- The importance of good customer service
- How you can deliver excellent customer service
- 5 examples of brands that give great customer service
1. Respond as quickly as possible
One of the biggest factors in good customer service is speed, especially when a client is requesting something that’s time sensitive.
Back in 2011, STELLAService conducted a response time report and found that the average email response time for the top 100 Internet companies was 17 hours. Today, it’s not much better as own customer service study found that the average response time is 12 hours.
While Frost reported that 41% of consumers surveyed listed being put on hold as their biggest frustration. Make sure you don’t leave customers waiting.
2. Know your customers

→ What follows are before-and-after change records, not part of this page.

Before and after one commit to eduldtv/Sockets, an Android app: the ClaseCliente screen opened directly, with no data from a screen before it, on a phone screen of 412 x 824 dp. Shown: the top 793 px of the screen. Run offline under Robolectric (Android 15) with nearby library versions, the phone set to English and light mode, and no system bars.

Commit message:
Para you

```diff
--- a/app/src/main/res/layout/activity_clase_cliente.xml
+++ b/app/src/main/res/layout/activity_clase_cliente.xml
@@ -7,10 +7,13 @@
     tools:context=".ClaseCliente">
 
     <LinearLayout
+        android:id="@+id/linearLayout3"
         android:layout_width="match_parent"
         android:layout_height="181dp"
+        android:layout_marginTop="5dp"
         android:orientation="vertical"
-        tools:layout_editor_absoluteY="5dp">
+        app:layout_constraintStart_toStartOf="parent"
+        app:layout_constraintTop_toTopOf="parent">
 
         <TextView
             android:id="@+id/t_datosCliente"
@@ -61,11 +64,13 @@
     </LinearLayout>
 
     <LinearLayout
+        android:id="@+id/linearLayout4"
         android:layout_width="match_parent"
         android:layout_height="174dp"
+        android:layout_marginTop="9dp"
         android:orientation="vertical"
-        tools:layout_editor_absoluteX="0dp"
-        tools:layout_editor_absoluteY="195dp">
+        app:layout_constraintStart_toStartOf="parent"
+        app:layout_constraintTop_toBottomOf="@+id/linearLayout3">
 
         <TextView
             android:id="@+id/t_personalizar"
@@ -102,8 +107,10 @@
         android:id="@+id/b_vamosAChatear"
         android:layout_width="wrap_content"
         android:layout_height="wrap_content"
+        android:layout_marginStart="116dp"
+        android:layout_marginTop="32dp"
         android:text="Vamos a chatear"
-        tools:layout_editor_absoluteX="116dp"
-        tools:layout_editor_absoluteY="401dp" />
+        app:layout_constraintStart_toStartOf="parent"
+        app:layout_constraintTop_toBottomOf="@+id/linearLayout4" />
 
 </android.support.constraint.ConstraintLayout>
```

Great interactions begin with knowing your customers wants and needs. Customers love the personalization. Get to know your customers, remember their names and previous conversations. If needed, make a note of what was discussed previously so you can refer to it the next time you meet. In March 2012 Starbucks launched a new campaign focusing on improving relationships between their staff and customers. Each person who introduced themselves by name received a free latte and in total, more than 350,000 free drinks were given away.

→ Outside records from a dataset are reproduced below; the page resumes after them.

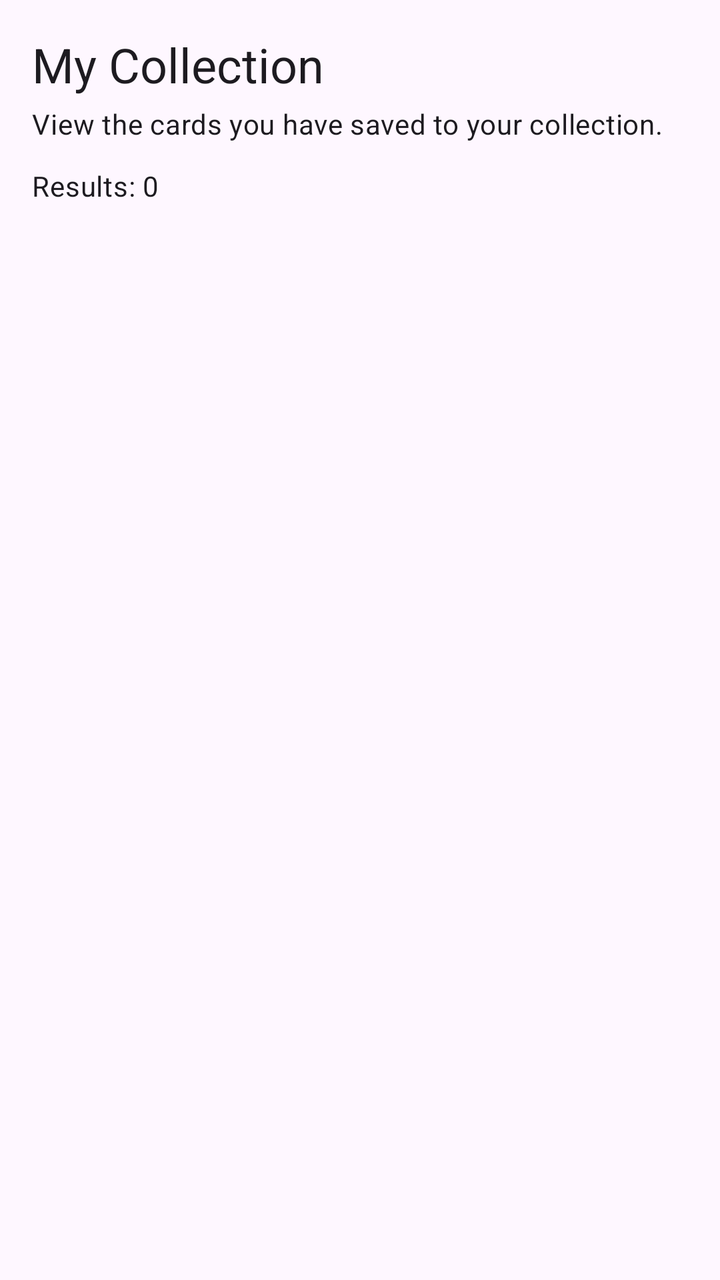
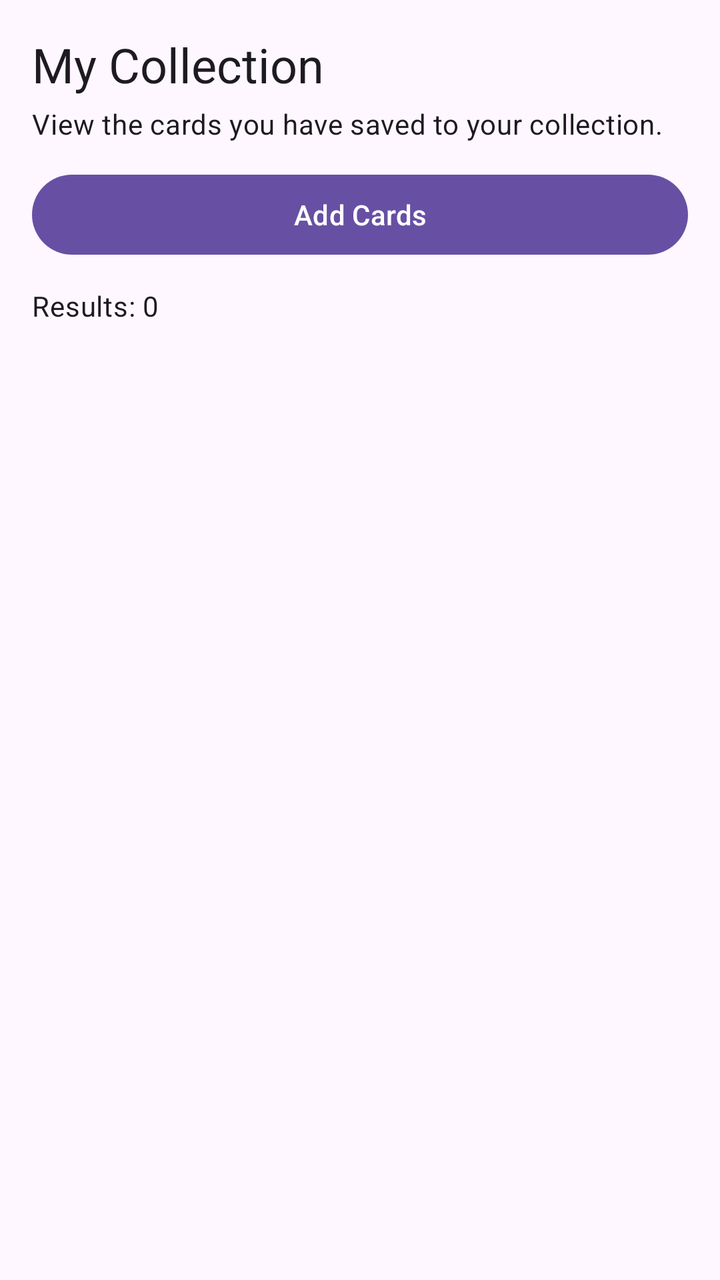

Two renders of the same Android screen: before a commit and after it. Below are the layout's source before the change and the commit's diff.
<!-- AndroidManifest.xml: application theme Theme.PokeBinder -->
<!-- res/layout/fragment_collection.xml -->
<?xml version="1.0" encoding="utf-8"?>
<LinearLayout xmlns:android="http://schemas.android.com/apk/res/android"
    xmlns:app="http://schemas.android.com/apk/res-auto"
    xmlns:tools="http://schemas.android.com/tools"
    android:layout_width="match_parent"
    android:layout_height="match_parent"
    android:orientation="vertical"
    android:padding="16dp">

    <TextView
        android:id="@+id/collectionTitleTextView"
        android:layout_width="match_parent"
        android:layout_height="wrap_content"
        android:text="@string/collection_title"
        android:textAppearance="?attr/textAppearanceHeadlineSmall" />

    <TextView
        android:id="@+id/collectionSubtitleTextView"
        android:layout_width="match_parent"
        android:layout_height="wrap_content"
        android:layout_marginTop="4dp"
        android:layout_marginBottom="12dp"
        android:text="@string/collection_subtitle"
        android:textAppearance="?attr/textAppearanceBodyMedium" />

    <TextView
        android:id="@+id/resultCountTextView"
        android:layout_width="match_parent"
        android:layout_height="wrap_content"
        android:layout_marginBottom="8dp"
        android:text="@string/collection_results_default"
        android:textAppearance="?attr/textAppearanceBodyMedium" />

    <FrameLayout
        android:layout_width="match_parent"
        android:layout_height="0dp"
        android:layout_weight="1">

        <androidx.recyclerview.widget.RecyclerView
            android:id="@+id/collectionRecyclerView"
            android:layout_width="match_parent"
            android:layout_height="match_parent"
            android:clipToPadding="false"
            android:paddingBottom="8dp"
            app:layoutManager="androidx.recyclerview.widget.LinearLayoutManager"
            tools:itemCount="4"
            tools:listitem="@layout/item_collection_card" />

        <LinearLayout
            android:id="@+id/loadingView"
            android:layout_width="match_parent"
            android:layout_height="match_parent"
            android:gravity="center"
            android:orientation="vertical"
            android:visibility="gone">

            <ProgressBar
                android:id="@+id/loadingProgressBar"
                android:layout_width="wrap_content"
                android:layout_height="wrap_content" />

            <TextView
                android:id="@+id/loadingTextView"
                android:layout_width="wrap_content"
                android:layout_height="wrap_content"
                android:layout_marginTop="12dp"
                android:text="@string/collection_loading"
                android:textAppearance="?attr/textAppearanceBodyMedium" />
        </LinearLayout>

        <LinearLayout
            android:id="@+id/emptyStateView"
            android:layout_width="match_parent"
            android:layout_height="match_parent"
            android:gravity="center"
            android:orientation="vertical"
            android:padding="24dp"
            android:visibility="gone">

            <TextView
                android:id="@+id/emptyTitleTextView"
                android:layout_width="wrap_content"
                android:layout_height="wrap_content"
                android:text="@string/collection_empty_title"
                android:textAppearance="?attr/textAppearanceTitleMedium" />

            <TextView
                android:id="@+id/emptyMessageTextView"
                android:layout_width="wrap_content"
                android:layout_height="wrap_content"
                android:layout_marginTop="8dp"
                android:gravity="center"
                android:text="@string/collection_empty_message"
                android:textAppearance="?attr/textAppearanceBodyMedium" />
        </LinearLayout>

    </FrameLayout>

</LinearLayout>
<!-- res/layout/item_collection_card.xml (included above) -->
<?xml version="1.0" encoding="utf-8"?>
<LinearLayout xmlns:android="http://schemas.android.com/apk/res/android"
    android:layout_width="match_parent"
    android:layout_height="wrap_content"
    android:layout_marginBottom="8dp"
    android:gravity="center_vertical"
    android:minHeight="120dp"
    android:orientation="horizontal"
    android:padding="12dp">

    <ImageView
        android:id="@+id/cardImageView"
        android:layout_width="88dp"
        android:layout_height="120dp"
        android:contentDescription="@string/pokemon_card_image"
        android:scaleType="fitCenter"
        android:src="@android:drawable/ic_menu_report_image" />

    <LinearLayout
        android:layout_width="0dp"
        android:layout_height="wrap_content"
        android:layout_marginStart="12dp"
        android:layout_weight="1"
        android:orientation="vertical">

        <TextView
            android:id="@+id/cardNameTextView"
            android:layout_width="match_parent"
            android:layout_height="wrap_content"
            android:ellipsize="end"
            android:maxLines="2"
            android:textAppearance="?attr/textAppearanceTitleMedium"
            android:textStyle="bold" />

        <TextView
            android:id="@+id/setNameTextView"
            android:layout_width="match_parent"
            android:layout_height="wrap_content"
            android:layout_marginTop="6dp"
            android:ellipsize="end"
            android:maxLines="2"
            android:textAppearance="?attr/textAppearanceBodyMedium" />

        <TextView
            android:id="@+id/typesTextView"
            android:layout_width="match_parent"
            android:layout_height="wrap_content"
            android:layout_marginTop="4dp"
            android:ellipsize="end"
            android:maxLines="2"
            android:textAppearance="?attr/textAppearanceBodySmall" />

        <Button
            android:id="@+id/removeButton"
            android:layout_width="wrap_content"
            android:layout_height="wrap_content"
            android:layout_marginTop="12dp"
            android:text="@string/remove_from_collection" />

    </LinearLayout>

</LinearLayout>
<!-- resources referenced by this layout -->
<resources>
  <string name="collection_empty_message">Save cards from the catalog to see them here.</string>
  <string name="collection_empty_title">No saved cards yet</string>
  <string name="collection_loading">Loading collection...</string>
  <string name="collection_results_default">Results: 0</string>
  <string name="collection_subtitle">View the cards you have saved to your collection.</string>
  <string name="collection_title">My Collection</string>
  <string name="pokemon_card_image">Pokémon card image</string>
  <string name="remove_from_collection">Remove</string>
  <style name="Theme.PokeBinder" parent="Base.Theme.PokeBinder" />
  <style name="Base.Theme.PokeBinder" parent="Theme.Material3.DayNight.NoActionBar">
          
          
      </style>
</resources>

<!-- the commit's change to res/layout/fragment_collection.xml (unified diff, before → after) -->
@@ -22,6 +22,13 @@
         android:layout_marginBottom="12dp"
         android:text="@string/collection_subtitle"
         android:textAppearance="?attr/textAppearanceBodyMedium" />
+
+    <Button
+        android:id="@+id/addCardsButton"
+        android:layout_width="match_parent"
+        android:layout_height="wrap_content"
+        android:layout_marginBottom="12dp"
+        android:text="Add Cards" />
 
     <TextView
         android:id="@+id/resultCountTextView"
@@ -92,6 +99,13 @@
                 android:gravity="center"
                 android:text="@string/collection_empty_message"
                 android:textAppearance="?attr/textAppearanceBodyMedium" />
+
+            <Button
+                android:id="@+id/emptyAddCardsButton"
+                android:layout_width="wrap_content"
+                android:layout_height="wrap_content"
+                android:layout_marginTop="16dp"
+                android:text="Add Cards" />
         </LinearLayout>
 
     </FrameLayout>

3. Fix your mistakes
Not taking responsibility of your mistakes is a sure fire way to getting a bad reputation. Transparency is important in business and customer service is no different. Always strive for a high quality output as it shows you have a high level of standards. In 2007, an Amazon customer ordered a new PlayStation for his son for Christmas. When the shipping company delivered the parcel, the customer was away and had a neighbor sign for the package. The neighbor left the package outside the customer’s house (in which it soon disappeared). When the customer realized what had happened, he was left in complete shock. Even though Amazon was not to blame for this mistake, they were quick to resolve this by not only sending a new PlayStation in time for Christmas, but did not charge for the extra shipping.

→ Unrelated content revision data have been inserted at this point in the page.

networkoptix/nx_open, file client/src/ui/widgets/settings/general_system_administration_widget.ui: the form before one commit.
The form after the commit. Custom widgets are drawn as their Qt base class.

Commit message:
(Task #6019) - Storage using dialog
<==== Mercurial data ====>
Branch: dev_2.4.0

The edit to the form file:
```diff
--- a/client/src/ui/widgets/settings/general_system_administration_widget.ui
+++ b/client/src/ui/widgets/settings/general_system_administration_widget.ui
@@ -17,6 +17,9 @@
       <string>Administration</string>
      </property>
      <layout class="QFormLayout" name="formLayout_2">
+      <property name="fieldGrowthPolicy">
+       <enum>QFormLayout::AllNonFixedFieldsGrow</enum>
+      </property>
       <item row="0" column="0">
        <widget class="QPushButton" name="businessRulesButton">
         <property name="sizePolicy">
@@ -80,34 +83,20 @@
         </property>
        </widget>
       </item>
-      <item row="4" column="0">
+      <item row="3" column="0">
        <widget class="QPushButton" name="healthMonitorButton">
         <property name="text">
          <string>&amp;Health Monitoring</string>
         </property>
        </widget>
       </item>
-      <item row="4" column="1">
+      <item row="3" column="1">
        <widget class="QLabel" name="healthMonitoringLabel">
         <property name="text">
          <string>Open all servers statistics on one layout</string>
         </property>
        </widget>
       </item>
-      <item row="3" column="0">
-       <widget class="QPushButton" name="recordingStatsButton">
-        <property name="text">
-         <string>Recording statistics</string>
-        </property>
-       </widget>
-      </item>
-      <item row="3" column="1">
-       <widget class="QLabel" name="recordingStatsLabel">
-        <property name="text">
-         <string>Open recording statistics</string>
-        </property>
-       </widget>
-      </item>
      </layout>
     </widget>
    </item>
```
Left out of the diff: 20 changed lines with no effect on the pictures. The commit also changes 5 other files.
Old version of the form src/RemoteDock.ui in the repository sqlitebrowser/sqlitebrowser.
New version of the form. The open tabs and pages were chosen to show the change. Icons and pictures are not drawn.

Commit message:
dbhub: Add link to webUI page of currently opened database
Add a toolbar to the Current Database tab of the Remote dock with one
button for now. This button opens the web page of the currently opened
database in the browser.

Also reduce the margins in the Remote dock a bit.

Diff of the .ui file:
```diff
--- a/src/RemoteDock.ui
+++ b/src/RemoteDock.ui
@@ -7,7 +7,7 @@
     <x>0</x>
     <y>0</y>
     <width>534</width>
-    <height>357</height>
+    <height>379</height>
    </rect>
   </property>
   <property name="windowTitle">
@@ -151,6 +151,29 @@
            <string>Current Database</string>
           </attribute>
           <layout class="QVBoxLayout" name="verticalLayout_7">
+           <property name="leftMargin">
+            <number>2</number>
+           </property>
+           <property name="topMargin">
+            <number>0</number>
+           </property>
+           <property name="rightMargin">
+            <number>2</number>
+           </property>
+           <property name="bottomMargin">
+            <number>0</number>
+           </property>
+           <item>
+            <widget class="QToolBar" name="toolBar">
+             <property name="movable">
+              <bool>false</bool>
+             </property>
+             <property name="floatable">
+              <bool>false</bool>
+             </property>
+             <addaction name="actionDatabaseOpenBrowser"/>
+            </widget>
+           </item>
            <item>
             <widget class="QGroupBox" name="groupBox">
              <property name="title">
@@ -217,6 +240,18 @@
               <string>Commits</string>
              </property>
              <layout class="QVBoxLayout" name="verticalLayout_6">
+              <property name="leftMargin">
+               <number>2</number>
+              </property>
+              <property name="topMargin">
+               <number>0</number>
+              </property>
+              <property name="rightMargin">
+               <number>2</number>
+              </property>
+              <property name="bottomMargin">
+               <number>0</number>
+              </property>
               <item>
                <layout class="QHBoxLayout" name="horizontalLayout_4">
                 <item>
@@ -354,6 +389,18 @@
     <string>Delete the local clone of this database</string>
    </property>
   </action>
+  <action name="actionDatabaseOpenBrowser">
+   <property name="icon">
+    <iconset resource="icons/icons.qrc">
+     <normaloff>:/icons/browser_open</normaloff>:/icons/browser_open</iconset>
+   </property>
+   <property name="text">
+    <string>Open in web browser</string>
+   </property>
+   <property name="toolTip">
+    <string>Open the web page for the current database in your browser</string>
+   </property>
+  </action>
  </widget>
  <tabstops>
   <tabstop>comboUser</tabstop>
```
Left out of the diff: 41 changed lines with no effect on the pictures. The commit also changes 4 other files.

4. Go the extra mile
Going the extra mile will not only result in an indebted and happy customer, it can also go a long way in terms of keeping yourself on their radar for future business. In May 2011, a three year old named Lily Robinson wrote a letter to Sainsbury’s, a UK grocery store a letter asking why ‘tiger bread was called tiger bread and not giraffe bread?’. To Lily’s surprise, Chris King, the customer service manager of Sainsbury’s responded with “I think renaming it to giraffe bread is a brilliant idea!”. In January 2012, the bread was renamed to giraffe bread.
5. Think long term – A customer is for life
Think long term when dealing with customers. By keeping customers happy, they will be loyal and through word of mouth, will do the marketing for you. In fact, according to author Pete Blackshaw, a satisfied customer tells at least three friends (whereas an angry customer tells 3,000!) In August 2011, author and business consultant Peter Shankman was ready to board a flight before tweeting “Hey, @Mortons – can you meet me at Newark airport with a porterhouse when I land in two hours? K, thanks. :)”. As soon as Peter landed a gentleman wearing a tuxedo was holding a bag that contained porterhouse shrimp, napkins and silverware. Knowing that Peter was a regular customer and having tracked down his arrival details, Morton’s traveled more than 23 miles to deliver excellent service